The invention will be described below in connection with the following drawings wherein:

FIG. 1 is a diagrammatic view of web processing equipment used in asphalt shingle manufacture;

FIGS. 2, 3 and 4 are diagrammatic views illustrating steps in the method of the invention;

FIG. 5 is a diagrammatic view taken through the center of a joined web for explaining the manner in which material is removed by the grinding rolls;

FIG. 5a is a fragmentary sectional view of the spliced web, the material having been removed from the overlapped area;

FIG. 6 is a diagrammatic view to illustrate the general form of the material removed at the overlapped area;

FIG. 7 is a diagrammatic view used in conjunction with FIG. 5 for explanatory purposes;

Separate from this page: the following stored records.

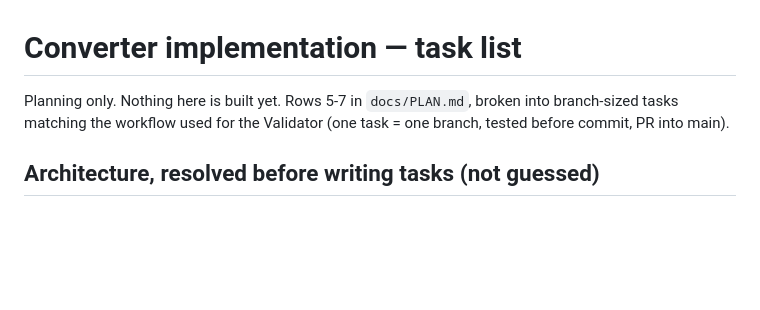
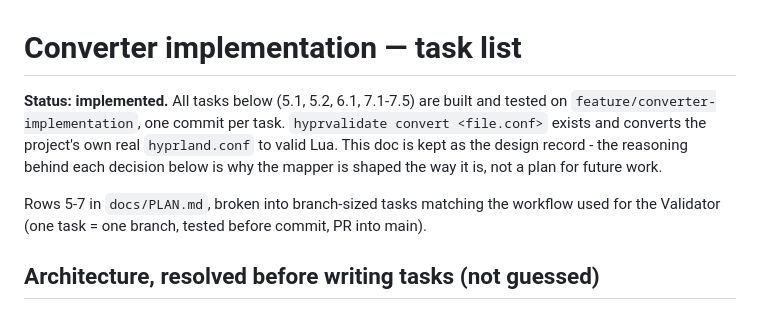
Before and after one commit to Paritsingla7/hyprvalidate, a Markdown page: docs/CONVERTER_PLAN.md, the part around the change. Rendered like a GitHub page; blank space fills up the shorter version.

Commit message:
docs: mark converter rows 5-7 and CONVERTER_PLAN.md as done
Implementation landed across the preceding commits on this branch.

```diff
--- a/docs/CONVERTER_PLAN.md
+++ b/docs/CONVERTER_PLAN.md
@@ -1,8 +1,15 @@
 # Converter implementation — task list
 
-Planning only. Nothing here is built yet. Rows 5-7 in `docs/PLAN.md`,
-broken into branch-sized tasks matching the workflow used for the
-Validator (one task = one branch, tested before commit, PR into main).
+**Status: implemented.** All tasks below (5.1, 5.2, 6.1, 7.1-7.5) are
+built and tested on `feature/converter-implementation`, one commit per
+task. `hyprvalidate convert <file.conf>` exists and converts the
+project's own real `hyprland.conf` to valid Lua. This doc is kept as the
+design record - the reasoning behind each decision below is why the
+mapper is shaped the way it is, not a plan for future work.
+
+Rows 5-7 in `docs/PLAN.md`, broken into branch-sized tasks matching the
+workflow used for the Validator (one task = one branch, tested before
+commit, PR into main).
 
 ## Architecture, resolved before writing tasks (not guessed)
 
```
Also changed, not shown: docs/PLAN.md (+3 -3 lines).
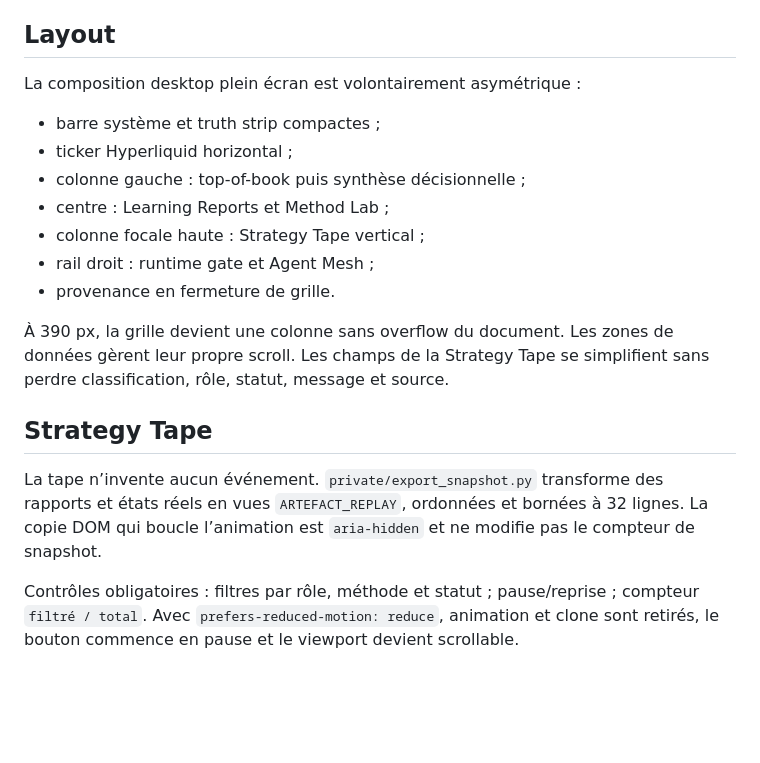
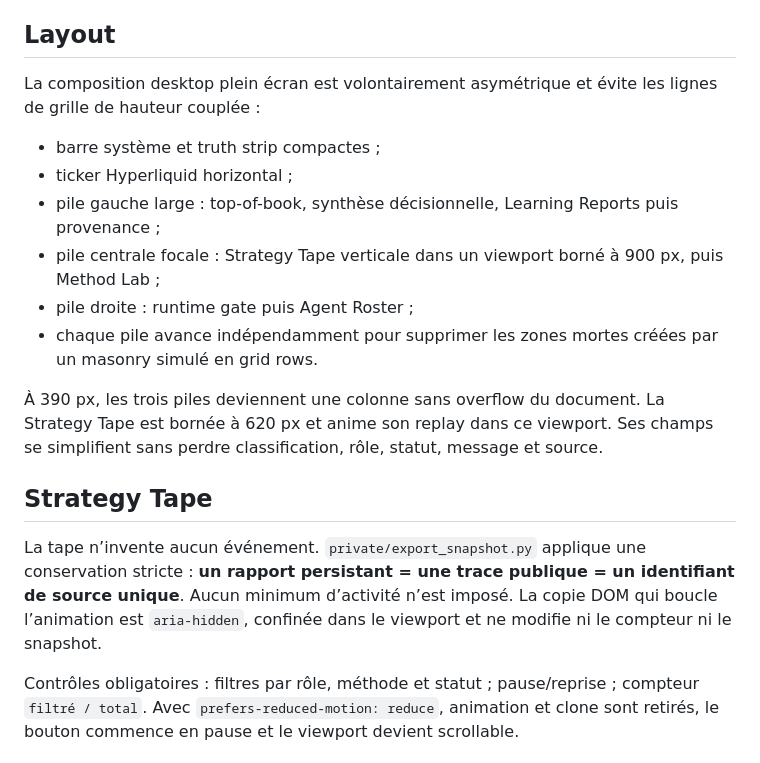
Before and after one commit to xternal69100/forge-sites, a Markdown page: forge-capital/DESIGN.md, the part around the change. Rendered like a GitHub page; blank space fills up the shorter version.

Commit message:
sync sites 2026-07-14T01:00Z

```diff
--- a/forge-capital/DESIGN.md
+++ b/forge-capital/DESIGN.md
@@ -97,21 +97,20 @@ Hyperliquid public est la source live primaire et read-only. Toute référence C
 
 ## Layout
 
-La composition desktop plein écran est volontairement asymétrique :
+La composition desktop plein écran est volontairement asymétrique et évite les lignes de grille de hauteur couplée :
 
 - barre système et truth strip compactes ;
 - ticker Hyperliquid horizontal ;
-- colonne gauche : top-of-book puis synthèse décisionnelle ;
-- centre : Learning Reports et Method Lab ;
-- colonne focale haute : Strategy Tape vertical ;
-- rail droit : runtime gate et Agent Mesh ;
-- provenance en fermeture de grille.
+- pile gauche large : top-of-book, synthèse décisionnelle, Learning Reports puis provenance ;
+- pile centrale focale : Strategy Tape verticale dans un viewport borné à 900 px, puis Method Lab ;
+- pile droite : runtime gate puis Agent Roster ;
+- chaque pile avance indépendamment pour supprimer les zones mortes créées par un masonry simulé en grid rows.
 
-À 390 px, la grille devient une colonne sans overflow du document. Les zones de données gèrent leur propre scroll. Les champs de la Strategy Tape se simplifient sans perdre classification, rôle, statut, message et source.
+À 390 px, les trois piles deviennent une colonne sans overflow du document. La Strategy Tape est bornée à 620 px et anime son replay dans ce viewport. Ses champs se simplifient sans perdre classification, rôle, statut, message et source.
 
 ## Strategy Tape
 
-La tape n’invente aucun événement. `private/export_snapshot.py` transforme des rapports et états réels en vues `ARTEFACT_REPLAY`, ordonnées et bornées à 32 lignes. La copie DOM qui boucle l’animation est `aria-hidden` et ne modifie pas le compteur de snapshot.
+La tape n’invente aucun événement. `private/export_snapshot.py` applique une conservation stricte : **un rapport persistant = une trace publique = un identifiant de source unique**. Aucun minimum d’activité n’est imposé. La copie DOM qui boucle l’animation est `aria-hidden`, confinée dans le viewport et ne modifie ni le compteur ni le snapshot.
 
 Contrôles obligatoires : filtres par rôle, méthode et statut ; pause/reprise ; compteur `filtré / total`. Avec `prefers-reduced-motion: reduce`, animation et clone sont retirés, le bouton commence en pause et le viewport devient scrollable.
 
```
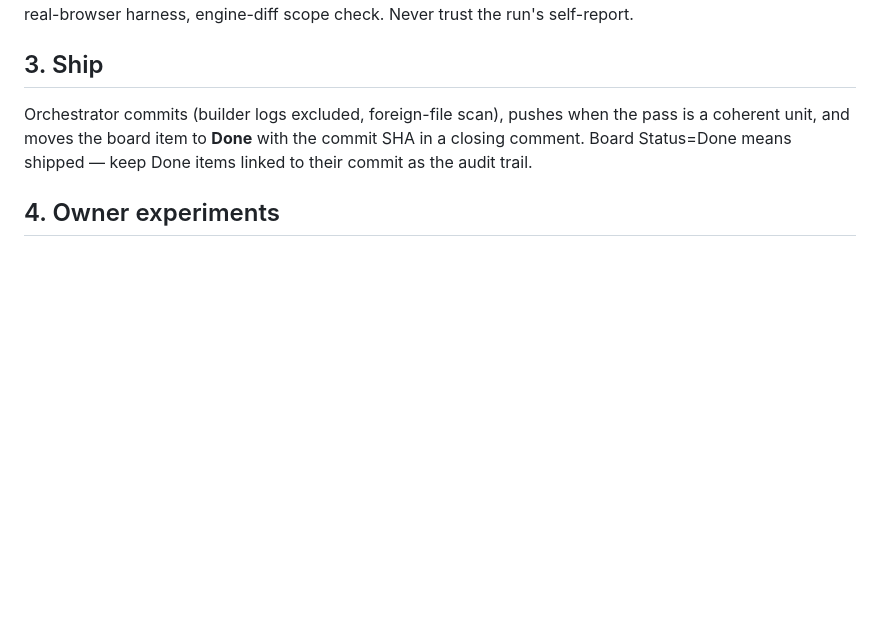
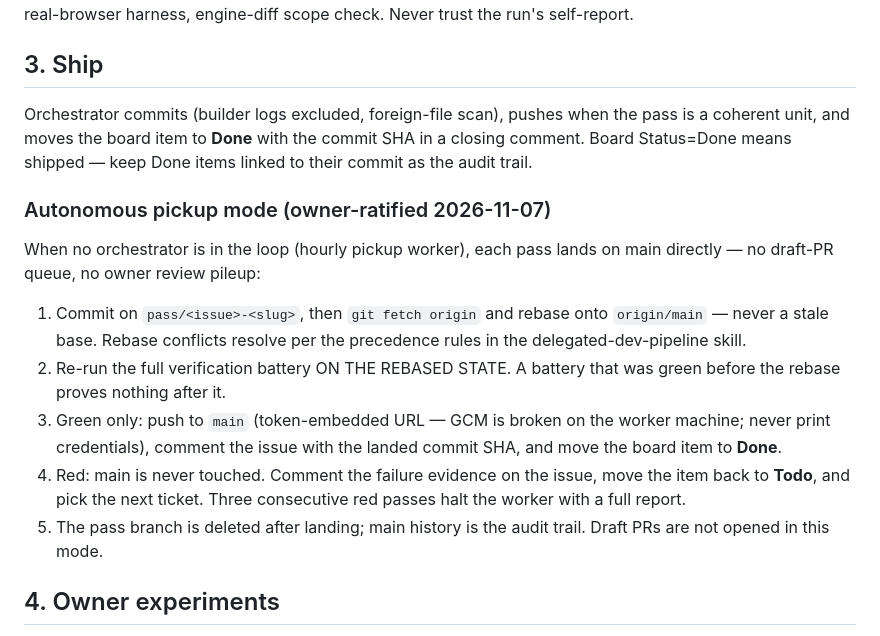
Before and after one commit to percycpcpc/deck-auto-battler, a Markdown page: docs/CODEX_PICKUP.md, the part around the change. Drawn GitHub-style; blank space fills up the shorter version.

Commit message:
docs(pickup): ratify autonomous direct-to-main mode for the hourly worker

```diff
--- a/docs/CODEX_PICKUP.md
+++ b/docs/CODEX_PICKUP.md
@@ -43,6 +43,25 @@ when the pass is a coherent unit, and moves the board item to **Done**
 with the commit SHA in a closing comment. Board Status=Done means
 shipped — keep Done items linked to their commit as the audit trail.
 
+### Autonomous pickup mode (owner-ratified 2026-11-07)
+
+When no orchestrator is in the loop (hourly pickup worker), each pass
+lands on main directly — no draft-PR queue, no owner review pileup:
+
+1. Commit on `pass/<issue>-<slug>`, then `git fetch origin` and rebase
+   onto `origin/main` — never a stale base. Rebase conflicts resolve
+   per the precedence rules in the delegated-dev-pipeline skill.
+2. Re-run the full verification battery ON THE REBASED STATE. A
+   battery that was green before the rebase proves nothing after it.
+3. Green only: push to `main` (token-embedded URL — GCM is broken on
+   the worker machine; never print credentials), comment the issue
+   with the landed commit SHA, and move the board item to **Done**.
+4. Red: main is never touched. Comment the failure evidence on the
+   issue, move the item back to **Todo**, and pick the next ticket.
+   Three consecutive red passes halt the worker with a full report.
+5. The pass branch is deleted after landing; main history is the audit
+   trail. Draft PRs are not opened in this mode.
+
 ## 4. Owner experiments
 
 If a pass changes ratified behavior, mark the doc section "under owner
```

FIGS. 8 and 9 are diagrammatic views illustrating different degrees of overlap; and

FIGS. 10 and 11 are diagrammatic views illustrating other ways of practicing the invention.

In FIG. 1, typical apparatus for practicing the invention includes, for example. a roll supply station 1, a splice station 2, a grind station 3, and a processing station 4. The web is generally indicated at W. The web is of conventional form, being flat, elongated with parallel edges and is adapted to be moved in translation along its longitudinal axis A (FIG. 2).

The roll supply station I has means for supporting a roll 5 being processed, a new roll 6 in readiness to be substituted for the roll 5 together with a spent roll receiver 10 adapted to support the spent roll 5' during the splicing operation. Ordinarily, the webs on the rolls are of the same material and have the same physical dimensions.

The splice station 2 is equipped with a work table 11 and web hold downs in the form of rolls l2 and 13 together with manual or automatic tooling for making the desired cuts, overlapping the cut ends, applying adhesive, pressing the ends together and curing the adhesive. The rolls l2 and 13 are mounted to be raised and lowered manually or automatically.

The grind station 3 principally includes a pair of driven, cylindrically shaped grinding rolls l4 and 15 which can be adjusted to suit the thickness of the web together with suitable guide rolls l6 and 17. The axes of the rolls l4 and 15 are parallel and co-planar. The rolls each have a grinding surface functionally com patible with the particular material forming the webs. The axes of the rolls are normal to the longitudinal web axis A.

The processing station 4 includes drive means for moving the web in translation and mechanism for treating the web in accordance with the particular manufacturing operation. The processing station also includes play-out or festooning equipment which functions to provide a reservoir of web which can be used in the processing while the trailing edge of the web is stopped for a splicing operation.

The splicing operation will be explained below.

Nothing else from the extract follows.